Women have outnumbered men as bachelor-degree holders since 1996, and never more so than in 2011. Men are still a majority of postgraduate degree holders, but their lead is slipping as postgraduate enrolments skew towards women.
Fortunately for new graduates who grew by half a million in the five years between censuses professional jobs are the fastest-growing type of work. Women look well-positioned for the labour market, now and into the foreseeable future.
But a closer look at the 2011 census suggests that, as in previous generations, men will end up with most of the top jobs. They are working the longer early-career hours that will position them for senior jobs in their 40s and 50s.

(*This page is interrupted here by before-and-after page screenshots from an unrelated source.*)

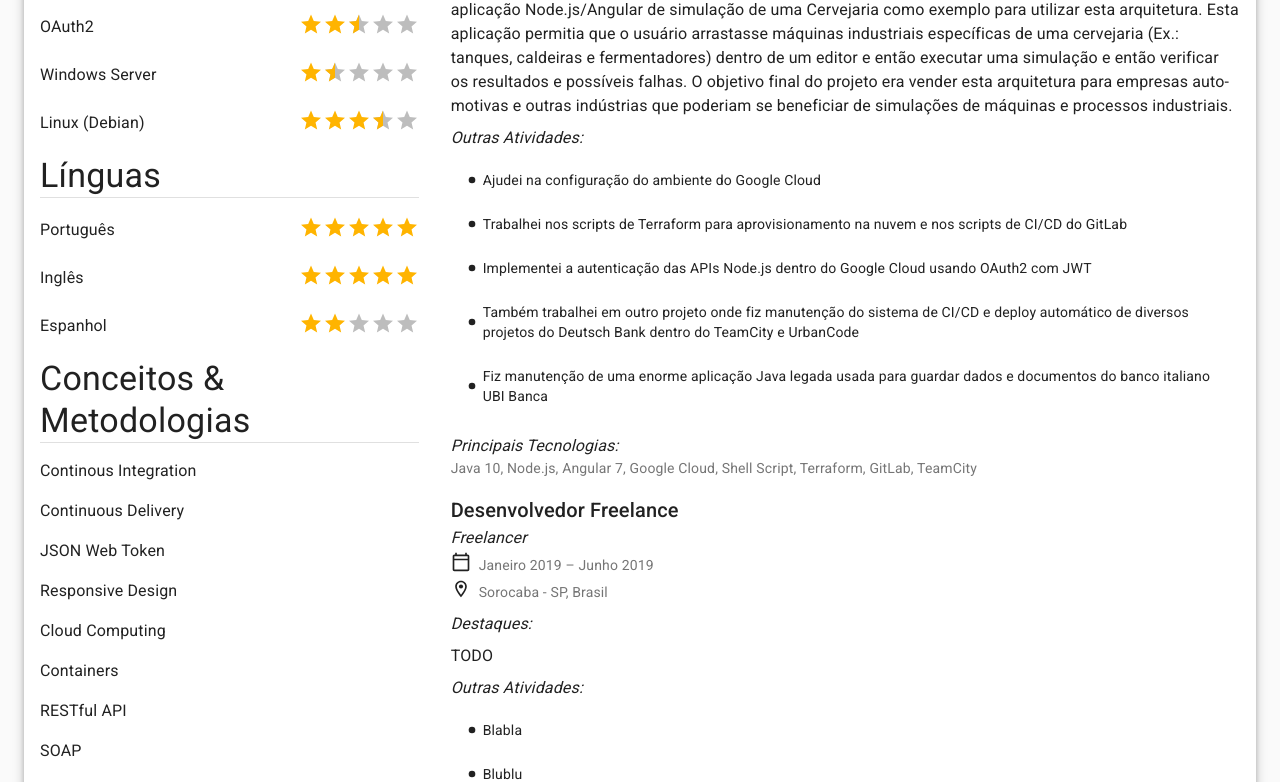
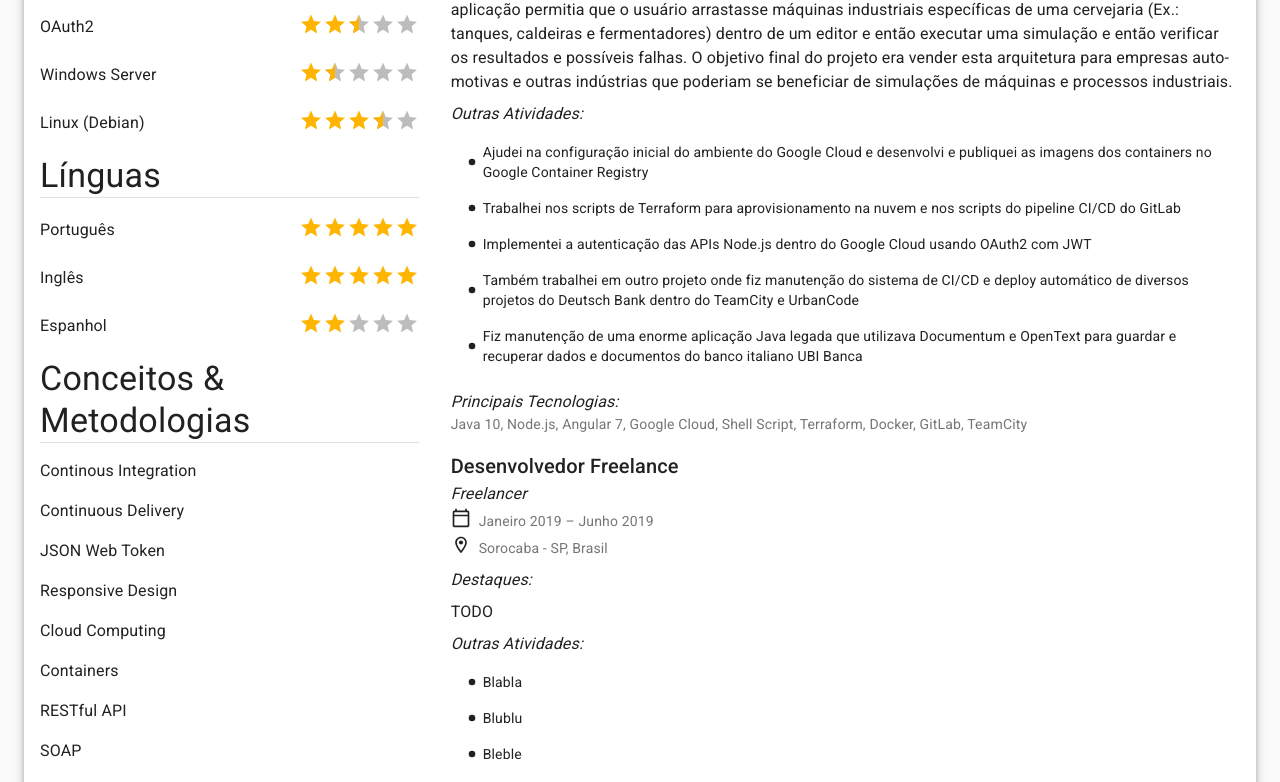
Before and after one commit to eduardopvm/react-cv, a React (Create React App) app: page / in a window 1280 px wide. Shown: the part 1329-2111 px from the top of the page. Built offline with nearby package versions, Linux system fonts and the light colour scheme.

Commit message:
made WorkHistoryItem activites list dense;made small changes to text

```diff
--- a/src/data/cv_data_en.json
+++ b/src/data/cv_data_en.json
@@ -29,7 +29,7 @@
         "FUBAR",
         "FUBAR"
       ],
-      "technologies": ["Java 10", "Node.js", "Angular 7", "Google Cloud", "Shell Script", "Terraform", "GitLab", "TeamCity"]
+      "technologies": ["Java 10", "Node.js", "Angular 7", "Google Cloud", "Shell Script", "Terraform", "Docker", "GitLab", "TeamCity"]
     },
     {
       "role": "Desenvolvedor Freelance",
--- a/src/data/cv_data_pt.json
+++ b/src/data/cv_data_pt.json
@@ -25,13 +25,13 @@
       "job_end": "Junho 2020",
       "description": "O principal projeto em que trabalhei como desenvolvedor foi um sistema de aprovisionamento dinâmico de infraestrutura de nuvem no Google Cloud como arquitetura modelo para projetos futuros. Este aprovisionamento era feito usando Terraform e Shell scripts que rodavam no GitLab em um formato de CI/CD. Os scripts de Terraform criavam todas as máquinas virtuais, clusters, endereços de ip, firewalls, e instâncias de Kubernetes necessárias para o projeto. Dentro deste projeto também foi desenvolvida uma aplicação Node.js/Angular de simulação de uma Cervejaria como exemplo para utilizar esta arquitetura. Esta aplicação permitia que o usuário arrastasse máquinas industriais específicas de uma cervejaria (Ex.: tanques, caldeiras e fermentadores) dentro de um editor e então executar uma simulação e então verificar os resultados e possíveis falhas. O objetivo final do projeto era vender esta arquitetura para empresas auto-motivas e outras indústrias que poderiam se beneficiar de simulações de máquinas e processos industriais.",
       "activities": [
-        "Ajudei na configuração do ambiente do Google Cloud",
-        "Trabalhei nos scripts de Terraform para aprovisionamento na nuvem e nos scripts de CI/CD do GitLab",
+        "Ajudei na configuração inicial do ambiente do Google Cloud e desenvolvi e publiquei as imagens dos containers no Google Container Registry",
+        "Trabalhei nos scripts de Terraform para aprovisionamento na nuvem e nos scripts do pipeline CI/CD do GitLab",
         "Implementei a autenticação das APIs Node.js dentro do Google Cloud usando OAuth2 com JWT",
         "Também trabalhei em outro projeto onde fiz manutenção do sistema de CI/CD e deploy automático de diversos projetos do Deutsch Bank dentro do TeamCity e UrbanCode",
-        "Fiz manutenção de uma enorme aplicação Java legada usada para guardar dados e documentos do banco italiano UBI Banca"
+        "Fiz manutenção de uma enorme aplicação Java legada que utilizava Documentum e OpenText para guardar e recuperar dados e documentos do banco italiano UBI Banca"
       ],
-      "technologies": ["Java 10", "Node.js", "Angular 7", "Google Cloud", "Shell Script", "Terraform", "GitLab", "TeamCity"]
+      "technologies": ["Java 10", "Node.js", "Angular 7", "Google Cloud", "Shell Script", "Terraform", "Docker", "GitLab", "TeamCity"]
     },
     {
       "role": "Desenvolvedor Freelance",
--- a/src/main_content/WorkHistoryItem.js
+++ b/src/main_content/WorkHistoryItem.js
@@ -99,7 +99,7 @@ export default function WorkHistoryItem(props) {
       <Typography variant="body1" className={classes.label} display="block">{t('workSummary')}:</Typography>
 
       {/* Other Activities */}
-      <List>{highlights}</List>
+      <List dense>{highlights}</List>
 
       {/* Main Technologies */}
       <Typography variant="body1" className={classes.label} display="block">{t('workTechnologies')}:</Typography>
```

In their early to mid-20s, men and women bachelor-degree graduates have very similar work patterns. But after that, employment patterns starts to diverge. Male graduate full-time employment rates increase, to about 80 per cent as men reach their early 30s. They stay at that rate for 20 years, before beginning to decline as men enter their 50s.
For women with bachelor degrees, full-time workforce participation peaks in the second half of their 20s, at 60 per cent. It then declines until women reach their mid-40s, recovers to nearly 50 per cent full-time workforce participation for a decade, and then starts declining again. Much of the shift is from full-time to part-time work, though some women leave the labour force.

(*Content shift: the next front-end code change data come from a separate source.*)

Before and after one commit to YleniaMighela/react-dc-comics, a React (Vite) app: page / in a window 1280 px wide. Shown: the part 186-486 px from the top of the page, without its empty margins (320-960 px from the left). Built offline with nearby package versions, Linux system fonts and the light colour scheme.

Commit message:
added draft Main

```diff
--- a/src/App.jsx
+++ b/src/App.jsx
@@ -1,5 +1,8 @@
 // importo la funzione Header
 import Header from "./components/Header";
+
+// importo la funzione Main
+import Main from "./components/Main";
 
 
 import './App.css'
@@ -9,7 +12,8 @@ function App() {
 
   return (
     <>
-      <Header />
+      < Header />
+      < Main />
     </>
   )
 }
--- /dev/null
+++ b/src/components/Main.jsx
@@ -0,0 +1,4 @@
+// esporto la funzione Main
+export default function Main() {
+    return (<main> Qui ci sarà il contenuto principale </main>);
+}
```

The most obvious reason for relatively low rates of full-time work among women is that they take most responsibility for raising children.

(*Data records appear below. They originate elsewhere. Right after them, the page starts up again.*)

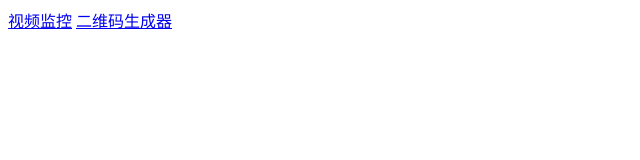
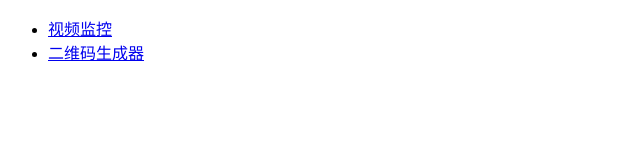
Before and after one commit to captain100/static-server, a website: page assets/index.html in a window 1280 px wide. Shown: the whole page, without its empty margins (0-640 px from the left). Drawn offline with Linux system fonts and the light colour scheme.

Commit message:
提交代码

```diff
--- a/assets/index.html
+++ b/assets/index.html
@@ -4,7 +4,13 @@
     <title>首页</title>
 </head>
 <body>
-    <a href="/AntiTheftVideo/learn_01.html">视频监控</a>
-    <a href="/AntiTheftVideo/index.html">二维码生成器</a>
+    <ul>
+        <li>
+            <a href="/AntiTheftVideo/learn_01.html">视频监控</a>
+        </li>
+        <li>
+            <a href="/AntiTheftVideo/index.html">二维码生成器</a>
+        </li>
+    </ul>
 </body>
 </html>
--- a/server.js
+++ b/server.js
@@ -36,7 +36,7 @@ var server = http.createServer(function(request, response){
                     response.writeHead(200, {
                         'Content-Type': contentType,
                         'Connection': 'keep-alive',
-                        'Transfer-Encoding': chunked
+                        'Transfer-Encoding': 'chunked'
                     });
                     response.write(file, "binary");
                     response.end();
```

Women with children work part-time more often than women without children. And the more children women have, the more likely they are to work part-time.
The Grattan Institute Game Changers report suggests ways of making it easier for Australian women with children to combine work and family responsibilities.
Yet childcare issues cannot fully explain the gender differences in workforce participation. The full-time workforce participation of childless women with bachelor degrees reaches its highest level in the first half of their 30s, when about seven out of 10 are in full-time work. It then decreases, so that by the time they reach their late 40s and fifties they are 20 percentage points below their male counterparts in full-time workforce participation.
This gap means that even graduate women without children about one in five by these ages are less well positioned than men to take senior jobs. Cumulatively, there is a large experience gap that would disadvantage them in competitive job selection. And most senior jobs are more than full-time. People who dislike long hours will not apply in the first place.
In their 50s, the census suggests, women with bachelor-degrees are typically not looking for the next big upward career move. Instead, there is a common pattern regardless of whether or not they have children: increasing numbers leave the workforce entirely.
That women in their 50s are taking early retirement does not, of course, mean that later generations of women will do the same. If we compare the 2006 and 2011 censuses, older women with bachelor degrees have become slightly more likely to work full-time. However, female bachelor-degrees graduates aged in their 20s became less likely to work full-time between 2006 and 2011.
Trends over the last five years probably show a competitive labour market more than different employment preferences between generations. Male graduates in their 20s also became less likely to work full-time. And while having a degree is good insurance against no job at all, slightly lower proportions of graduates of both sexes were in professional or managerial employment in 2011 compared with 2006.
So, though the number of professional jobs is increasing, the number of people who hope to fill them is growing at a faster rate. The labour market may pick up when the world economy improves. But that is unlikely to occur quickly enough to find high-quality jobs for the graduates of the university enrolment boom that began in 2009.
Past low rates of full-time employment may reflect choice: women deliberately putting family or other life choices above their careers. But if there is a long-term mismatch between the supply of and demand for graduates, both men and women may find career frustration an unfortunate fact of life.